Copy out each line of the data that holds the word "sendcoinsdialog".
=-=-=-=-=
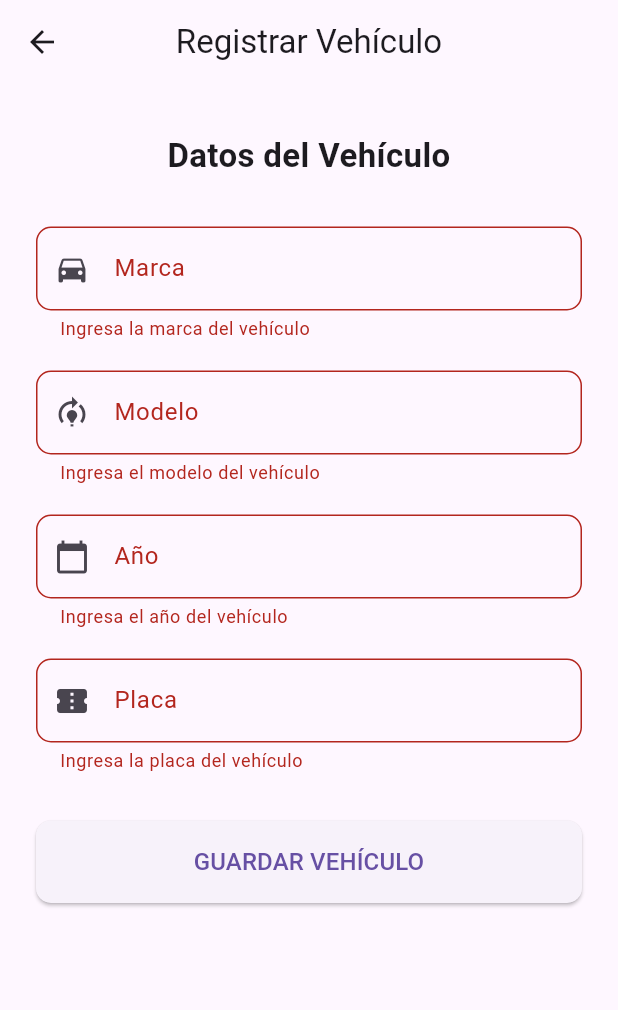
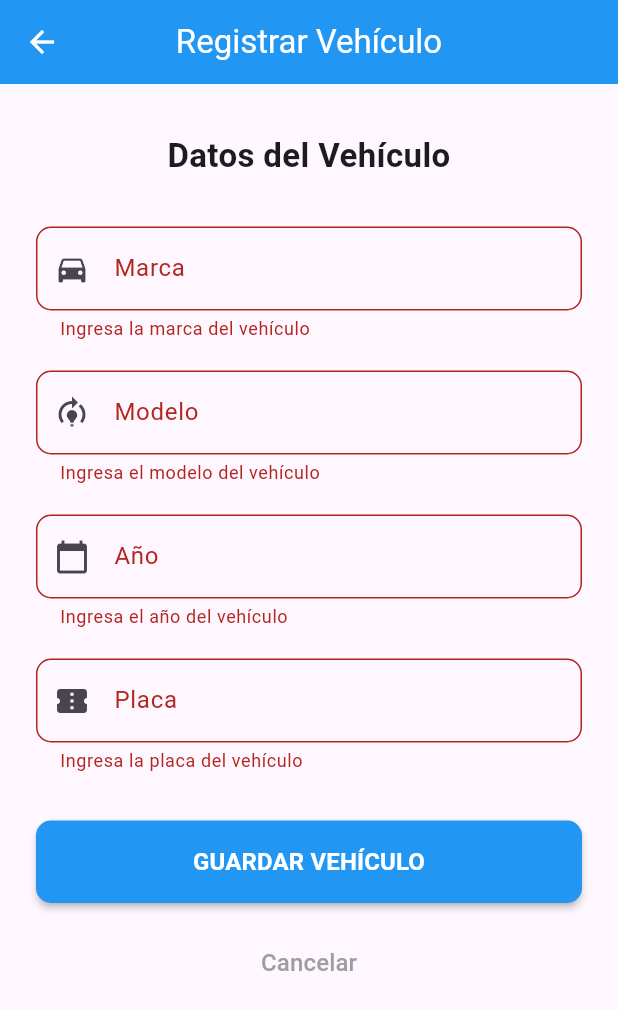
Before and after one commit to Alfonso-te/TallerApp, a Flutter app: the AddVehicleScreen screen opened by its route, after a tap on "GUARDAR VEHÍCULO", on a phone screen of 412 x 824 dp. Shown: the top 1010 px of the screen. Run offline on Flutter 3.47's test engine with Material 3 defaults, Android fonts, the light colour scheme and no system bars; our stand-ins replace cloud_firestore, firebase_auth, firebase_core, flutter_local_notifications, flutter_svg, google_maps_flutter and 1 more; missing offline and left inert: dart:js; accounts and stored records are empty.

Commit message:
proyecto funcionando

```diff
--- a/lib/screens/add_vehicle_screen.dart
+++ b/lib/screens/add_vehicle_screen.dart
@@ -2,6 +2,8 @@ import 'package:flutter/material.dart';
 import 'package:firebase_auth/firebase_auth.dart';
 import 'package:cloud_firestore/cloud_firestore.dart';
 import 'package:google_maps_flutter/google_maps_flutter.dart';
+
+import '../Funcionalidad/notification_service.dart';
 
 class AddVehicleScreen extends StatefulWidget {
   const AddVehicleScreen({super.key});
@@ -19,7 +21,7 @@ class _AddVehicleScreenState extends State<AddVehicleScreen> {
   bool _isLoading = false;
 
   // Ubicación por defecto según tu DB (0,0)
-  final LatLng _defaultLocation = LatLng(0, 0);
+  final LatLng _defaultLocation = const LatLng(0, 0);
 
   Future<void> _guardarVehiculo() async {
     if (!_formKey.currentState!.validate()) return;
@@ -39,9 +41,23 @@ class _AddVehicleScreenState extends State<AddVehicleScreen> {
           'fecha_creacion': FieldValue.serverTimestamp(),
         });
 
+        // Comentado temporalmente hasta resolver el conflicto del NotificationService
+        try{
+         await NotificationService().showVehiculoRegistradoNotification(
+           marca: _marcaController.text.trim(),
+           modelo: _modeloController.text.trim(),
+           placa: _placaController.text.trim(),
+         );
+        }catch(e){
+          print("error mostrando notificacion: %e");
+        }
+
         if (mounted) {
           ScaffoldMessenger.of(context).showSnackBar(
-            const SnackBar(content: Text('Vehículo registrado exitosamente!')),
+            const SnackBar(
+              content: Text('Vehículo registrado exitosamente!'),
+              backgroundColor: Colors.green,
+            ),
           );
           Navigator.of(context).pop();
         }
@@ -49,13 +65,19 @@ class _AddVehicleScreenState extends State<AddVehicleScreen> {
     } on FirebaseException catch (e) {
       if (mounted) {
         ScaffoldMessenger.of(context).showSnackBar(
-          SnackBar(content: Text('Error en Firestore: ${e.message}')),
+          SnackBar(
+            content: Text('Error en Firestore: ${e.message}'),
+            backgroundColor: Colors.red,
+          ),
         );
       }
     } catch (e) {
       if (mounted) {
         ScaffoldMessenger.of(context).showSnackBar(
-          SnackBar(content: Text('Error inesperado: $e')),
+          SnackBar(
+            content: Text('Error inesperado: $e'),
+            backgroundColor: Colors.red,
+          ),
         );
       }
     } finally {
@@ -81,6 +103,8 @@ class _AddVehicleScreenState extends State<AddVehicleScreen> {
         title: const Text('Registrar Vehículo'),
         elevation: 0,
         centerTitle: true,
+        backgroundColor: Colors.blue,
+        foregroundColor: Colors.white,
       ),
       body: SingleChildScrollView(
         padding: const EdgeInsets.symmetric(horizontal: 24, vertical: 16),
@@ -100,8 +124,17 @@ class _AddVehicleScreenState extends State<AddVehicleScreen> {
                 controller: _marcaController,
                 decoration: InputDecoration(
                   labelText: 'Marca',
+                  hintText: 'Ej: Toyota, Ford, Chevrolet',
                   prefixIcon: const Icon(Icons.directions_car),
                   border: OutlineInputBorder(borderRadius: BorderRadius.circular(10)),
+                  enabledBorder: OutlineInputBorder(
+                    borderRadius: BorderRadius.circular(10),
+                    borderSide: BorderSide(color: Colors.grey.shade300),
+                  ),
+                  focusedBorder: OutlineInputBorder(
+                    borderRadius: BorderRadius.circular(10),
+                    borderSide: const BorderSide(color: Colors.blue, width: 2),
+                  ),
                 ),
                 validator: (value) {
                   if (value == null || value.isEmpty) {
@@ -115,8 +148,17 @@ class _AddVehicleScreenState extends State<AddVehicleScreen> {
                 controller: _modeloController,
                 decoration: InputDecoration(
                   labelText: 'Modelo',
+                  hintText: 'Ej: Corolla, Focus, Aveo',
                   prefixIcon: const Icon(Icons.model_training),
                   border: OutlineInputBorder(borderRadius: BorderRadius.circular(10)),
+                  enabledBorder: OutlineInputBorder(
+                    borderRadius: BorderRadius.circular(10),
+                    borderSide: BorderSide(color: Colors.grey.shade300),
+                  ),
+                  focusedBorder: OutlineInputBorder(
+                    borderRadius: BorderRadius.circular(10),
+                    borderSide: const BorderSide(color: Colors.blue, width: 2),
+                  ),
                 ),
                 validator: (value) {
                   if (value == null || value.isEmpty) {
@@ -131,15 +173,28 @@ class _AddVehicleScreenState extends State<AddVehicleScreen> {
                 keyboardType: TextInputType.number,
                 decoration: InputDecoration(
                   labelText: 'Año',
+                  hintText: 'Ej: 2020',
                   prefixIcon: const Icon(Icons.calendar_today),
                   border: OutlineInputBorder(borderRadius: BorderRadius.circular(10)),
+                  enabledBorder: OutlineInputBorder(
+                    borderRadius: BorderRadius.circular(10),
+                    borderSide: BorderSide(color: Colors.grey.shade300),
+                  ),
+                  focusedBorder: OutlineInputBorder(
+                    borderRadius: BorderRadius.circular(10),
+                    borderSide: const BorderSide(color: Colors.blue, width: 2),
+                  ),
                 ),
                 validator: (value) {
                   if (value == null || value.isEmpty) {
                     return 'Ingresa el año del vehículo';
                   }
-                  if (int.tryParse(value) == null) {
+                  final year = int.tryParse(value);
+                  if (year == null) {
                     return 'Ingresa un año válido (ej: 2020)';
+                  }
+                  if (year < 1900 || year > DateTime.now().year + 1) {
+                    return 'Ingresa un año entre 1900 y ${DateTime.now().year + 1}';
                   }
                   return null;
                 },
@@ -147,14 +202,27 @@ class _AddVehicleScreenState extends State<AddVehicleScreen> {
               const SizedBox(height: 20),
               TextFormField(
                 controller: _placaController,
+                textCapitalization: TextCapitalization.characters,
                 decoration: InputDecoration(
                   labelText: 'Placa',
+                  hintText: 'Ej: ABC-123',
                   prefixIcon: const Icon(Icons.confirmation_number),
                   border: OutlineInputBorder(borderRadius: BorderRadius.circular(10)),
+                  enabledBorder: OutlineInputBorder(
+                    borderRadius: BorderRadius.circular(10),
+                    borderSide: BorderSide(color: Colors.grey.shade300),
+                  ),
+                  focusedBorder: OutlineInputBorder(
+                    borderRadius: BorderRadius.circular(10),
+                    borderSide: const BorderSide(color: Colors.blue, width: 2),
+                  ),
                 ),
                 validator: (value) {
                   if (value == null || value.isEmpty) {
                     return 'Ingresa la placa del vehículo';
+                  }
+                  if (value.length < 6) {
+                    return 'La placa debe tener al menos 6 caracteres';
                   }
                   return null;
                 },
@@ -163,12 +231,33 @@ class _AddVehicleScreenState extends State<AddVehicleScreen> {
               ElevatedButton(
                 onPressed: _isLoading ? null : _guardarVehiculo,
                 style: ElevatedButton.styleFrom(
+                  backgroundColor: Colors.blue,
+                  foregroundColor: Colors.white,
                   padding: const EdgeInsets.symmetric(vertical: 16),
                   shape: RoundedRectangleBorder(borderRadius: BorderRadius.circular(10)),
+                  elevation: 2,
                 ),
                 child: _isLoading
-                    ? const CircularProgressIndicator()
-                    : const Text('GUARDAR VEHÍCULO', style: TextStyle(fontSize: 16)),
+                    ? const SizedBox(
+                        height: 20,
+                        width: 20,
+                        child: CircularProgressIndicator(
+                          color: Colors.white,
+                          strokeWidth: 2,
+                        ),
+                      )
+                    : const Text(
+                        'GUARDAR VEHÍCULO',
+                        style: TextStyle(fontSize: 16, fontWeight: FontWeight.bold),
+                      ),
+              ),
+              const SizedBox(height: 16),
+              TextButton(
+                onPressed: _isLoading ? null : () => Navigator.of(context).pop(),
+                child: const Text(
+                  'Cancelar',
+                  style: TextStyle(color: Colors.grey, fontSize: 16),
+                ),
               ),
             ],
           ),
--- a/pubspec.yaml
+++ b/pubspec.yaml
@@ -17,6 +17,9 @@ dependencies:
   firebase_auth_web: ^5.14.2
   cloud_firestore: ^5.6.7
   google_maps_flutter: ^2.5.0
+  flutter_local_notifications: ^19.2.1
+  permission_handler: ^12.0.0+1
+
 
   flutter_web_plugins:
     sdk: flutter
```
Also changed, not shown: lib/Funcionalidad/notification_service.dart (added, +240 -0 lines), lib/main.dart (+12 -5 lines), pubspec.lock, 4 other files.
=-=-=-=-=
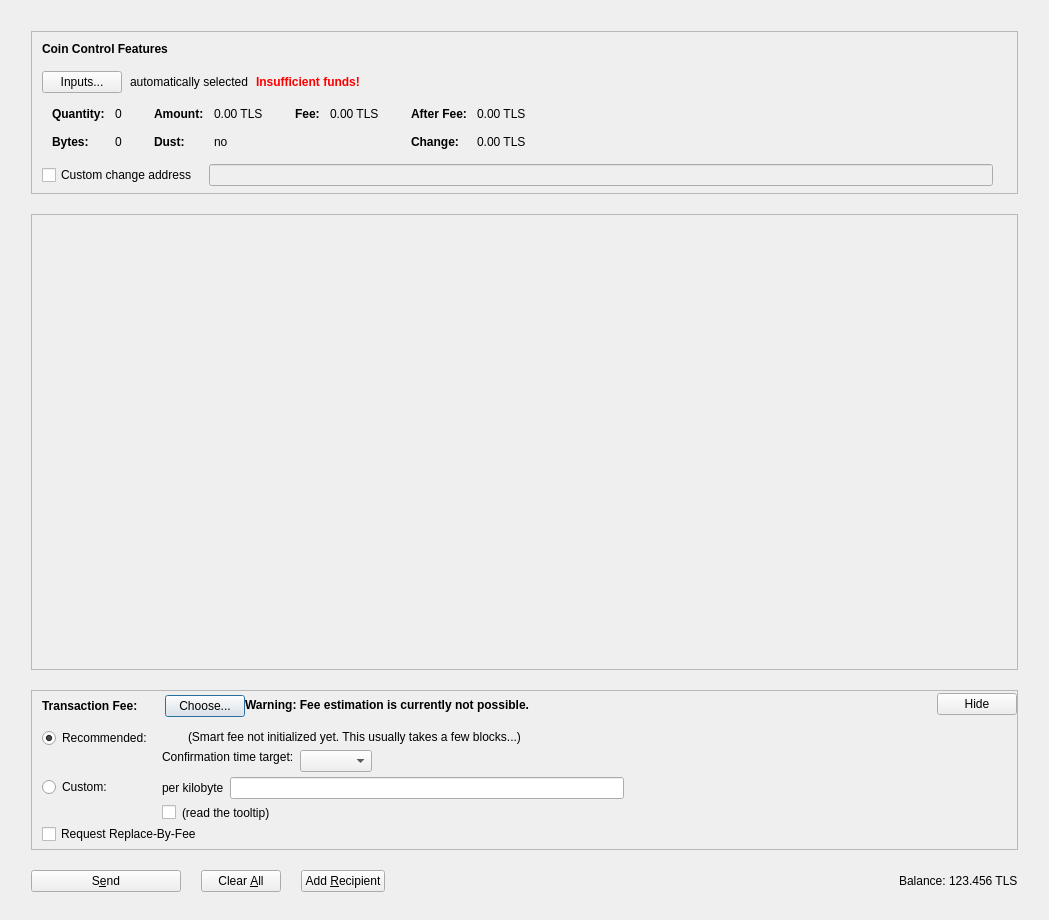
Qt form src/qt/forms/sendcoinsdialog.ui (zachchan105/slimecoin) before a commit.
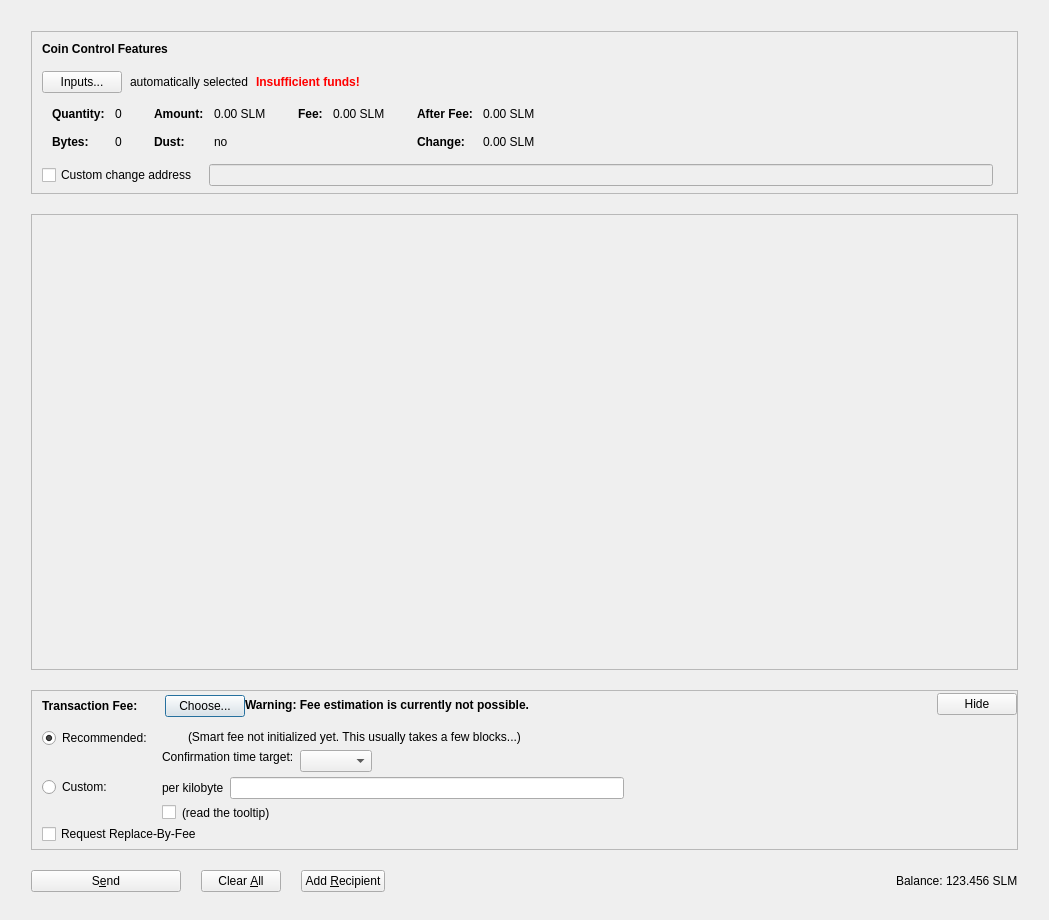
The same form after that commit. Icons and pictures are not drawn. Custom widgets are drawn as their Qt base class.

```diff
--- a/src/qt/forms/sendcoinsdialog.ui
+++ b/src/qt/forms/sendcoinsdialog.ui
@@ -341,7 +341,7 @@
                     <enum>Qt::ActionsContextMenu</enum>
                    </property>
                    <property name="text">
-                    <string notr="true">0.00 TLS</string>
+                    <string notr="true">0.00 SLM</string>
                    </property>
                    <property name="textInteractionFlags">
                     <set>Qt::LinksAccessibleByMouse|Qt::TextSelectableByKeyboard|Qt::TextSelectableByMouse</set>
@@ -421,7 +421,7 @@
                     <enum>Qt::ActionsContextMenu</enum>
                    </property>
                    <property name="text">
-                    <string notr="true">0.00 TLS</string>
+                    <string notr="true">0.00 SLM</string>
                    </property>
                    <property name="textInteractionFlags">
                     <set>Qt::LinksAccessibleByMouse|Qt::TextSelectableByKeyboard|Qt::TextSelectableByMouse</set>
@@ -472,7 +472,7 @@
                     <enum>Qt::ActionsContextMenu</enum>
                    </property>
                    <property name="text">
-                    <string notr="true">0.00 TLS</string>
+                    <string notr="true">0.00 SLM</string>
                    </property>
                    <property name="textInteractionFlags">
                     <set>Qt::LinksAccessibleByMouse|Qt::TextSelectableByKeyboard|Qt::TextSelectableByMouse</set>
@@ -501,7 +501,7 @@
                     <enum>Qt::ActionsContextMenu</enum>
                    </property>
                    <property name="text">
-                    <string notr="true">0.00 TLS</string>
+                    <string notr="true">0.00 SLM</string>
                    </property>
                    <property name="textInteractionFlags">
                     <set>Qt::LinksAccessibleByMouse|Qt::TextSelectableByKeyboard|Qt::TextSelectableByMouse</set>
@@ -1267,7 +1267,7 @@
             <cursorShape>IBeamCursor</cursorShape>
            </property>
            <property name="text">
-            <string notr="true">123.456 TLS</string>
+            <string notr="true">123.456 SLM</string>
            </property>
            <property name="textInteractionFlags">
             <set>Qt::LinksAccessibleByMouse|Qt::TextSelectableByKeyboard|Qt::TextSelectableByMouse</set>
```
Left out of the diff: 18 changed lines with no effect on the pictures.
=-=-=-=-=
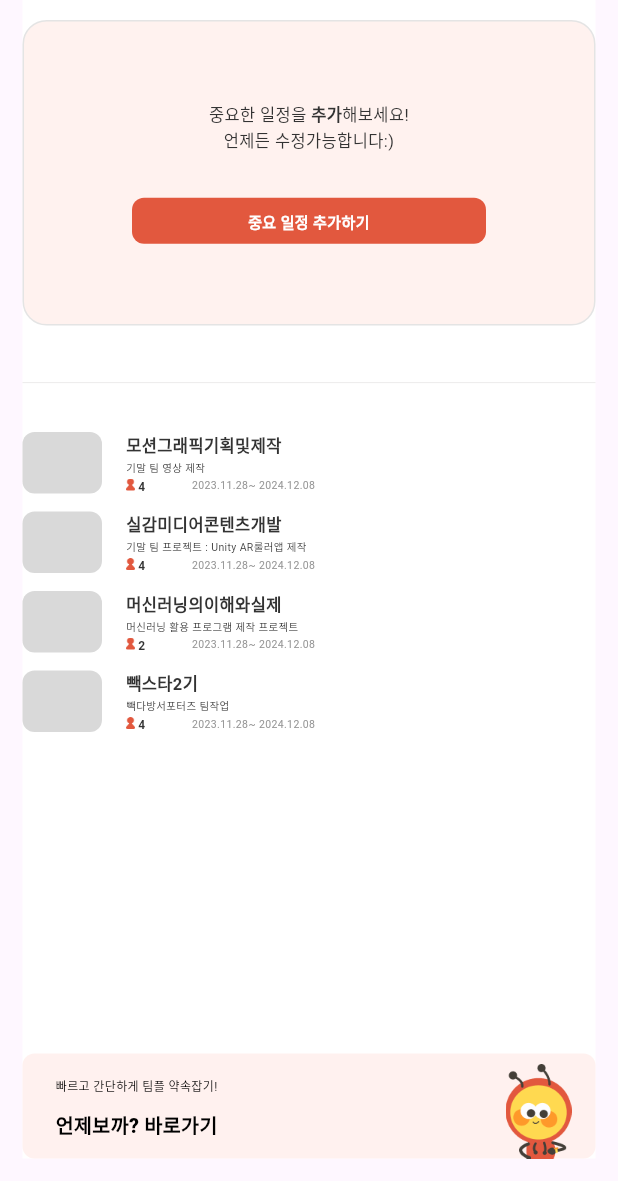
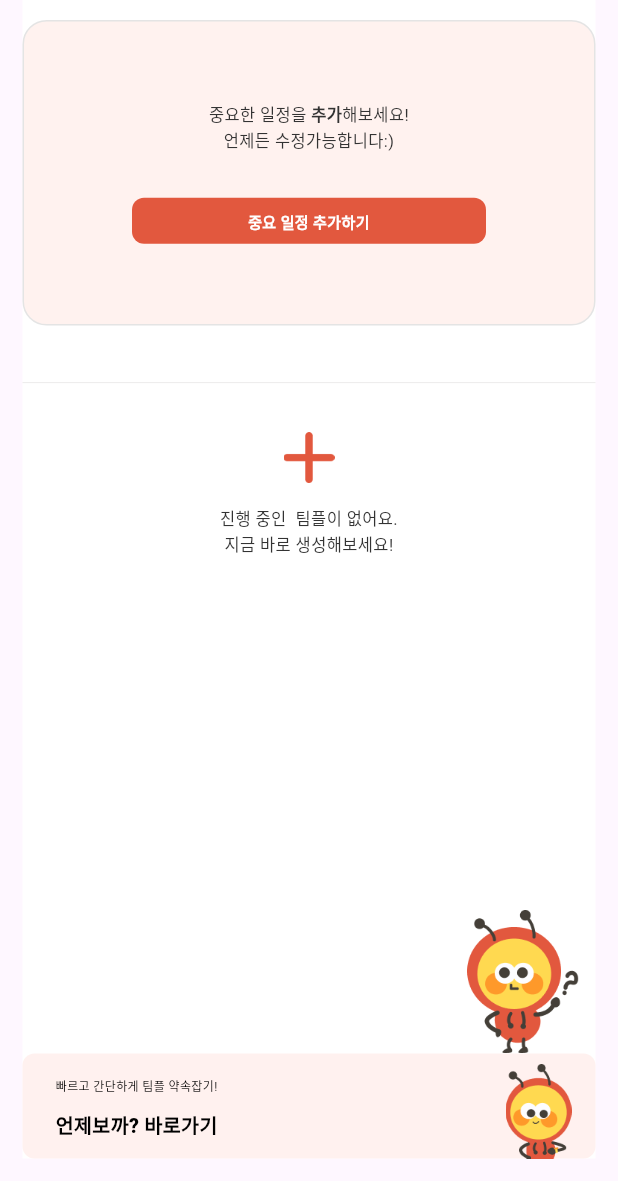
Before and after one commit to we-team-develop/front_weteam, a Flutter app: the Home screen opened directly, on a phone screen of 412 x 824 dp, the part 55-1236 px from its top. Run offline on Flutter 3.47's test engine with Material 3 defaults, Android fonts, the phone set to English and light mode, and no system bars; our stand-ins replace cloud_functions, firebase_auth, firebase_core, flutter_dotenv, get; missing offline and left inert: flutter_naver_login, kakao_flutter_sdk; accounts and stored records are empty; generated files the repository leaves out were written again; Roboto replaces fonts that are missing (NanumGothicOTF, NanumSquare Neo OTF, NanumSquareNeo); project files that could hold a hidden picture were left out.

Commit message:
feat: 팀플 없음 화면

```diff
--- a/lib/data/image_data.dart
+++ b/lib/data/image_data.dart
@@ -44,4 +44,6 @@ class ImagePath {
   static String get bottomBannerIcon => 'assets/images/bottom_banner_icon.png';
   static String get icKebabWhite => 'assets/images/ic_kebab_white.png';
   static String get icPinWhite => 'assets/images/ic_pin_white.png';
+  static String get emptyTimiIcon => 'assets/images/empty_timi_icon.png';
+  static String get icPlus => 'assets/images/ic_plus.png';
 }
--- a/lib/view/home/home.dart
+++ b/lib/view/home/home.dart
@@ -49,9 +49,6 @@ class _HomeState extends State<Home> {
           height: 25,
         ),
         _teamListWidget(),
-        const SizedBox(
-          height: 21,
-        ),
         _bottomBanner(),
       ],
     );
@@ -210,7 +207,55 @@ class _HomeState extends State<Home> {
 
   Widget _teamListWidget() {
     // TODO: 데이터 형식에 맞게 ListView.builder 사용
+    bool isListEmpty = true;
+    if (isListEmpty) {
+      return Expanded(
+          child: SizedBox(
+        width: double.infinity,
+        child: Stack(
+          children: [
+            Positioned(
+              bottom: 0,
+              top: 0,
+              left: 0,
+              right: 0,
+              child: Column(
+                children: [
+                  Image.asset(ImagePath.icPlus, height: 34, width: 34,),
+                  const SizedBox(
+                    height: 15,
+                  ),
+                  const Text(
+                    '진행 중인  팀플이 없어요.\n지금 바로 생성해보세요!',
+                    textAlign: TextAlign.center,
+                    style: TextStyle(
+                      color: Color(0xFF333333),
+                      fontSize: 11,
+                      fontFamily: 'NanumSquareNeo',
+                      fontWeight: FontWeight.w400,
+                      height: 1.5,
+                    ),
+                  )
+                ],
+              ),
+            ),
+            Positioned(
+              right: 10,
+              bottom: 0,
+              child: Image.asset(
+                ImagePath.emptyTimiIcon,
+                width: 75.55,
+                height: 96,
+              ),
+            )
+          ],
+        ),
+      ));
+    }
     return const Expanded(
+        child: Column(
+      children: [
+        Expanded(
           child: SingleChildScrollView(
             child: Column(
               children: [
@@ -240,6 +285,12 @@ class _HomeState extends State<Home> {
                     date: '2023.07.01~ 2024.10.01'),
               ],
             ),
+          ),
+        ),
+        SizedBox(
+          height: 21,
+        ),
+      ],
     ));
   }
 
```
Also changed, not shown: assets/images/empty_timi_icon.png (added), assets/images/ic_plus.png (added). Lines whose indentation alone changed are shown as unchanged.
=-=-=-=-=
RESULT OF THIS EXERCISE
Qt form src/qt/forms/sendcoinsdialog.ui (zachchan105/slimecoin) before a commit.
--- a/src/qt/forms/sendcoinsdialog.ui
+++ b/src/qt/forms/sendcoinsdialog.ui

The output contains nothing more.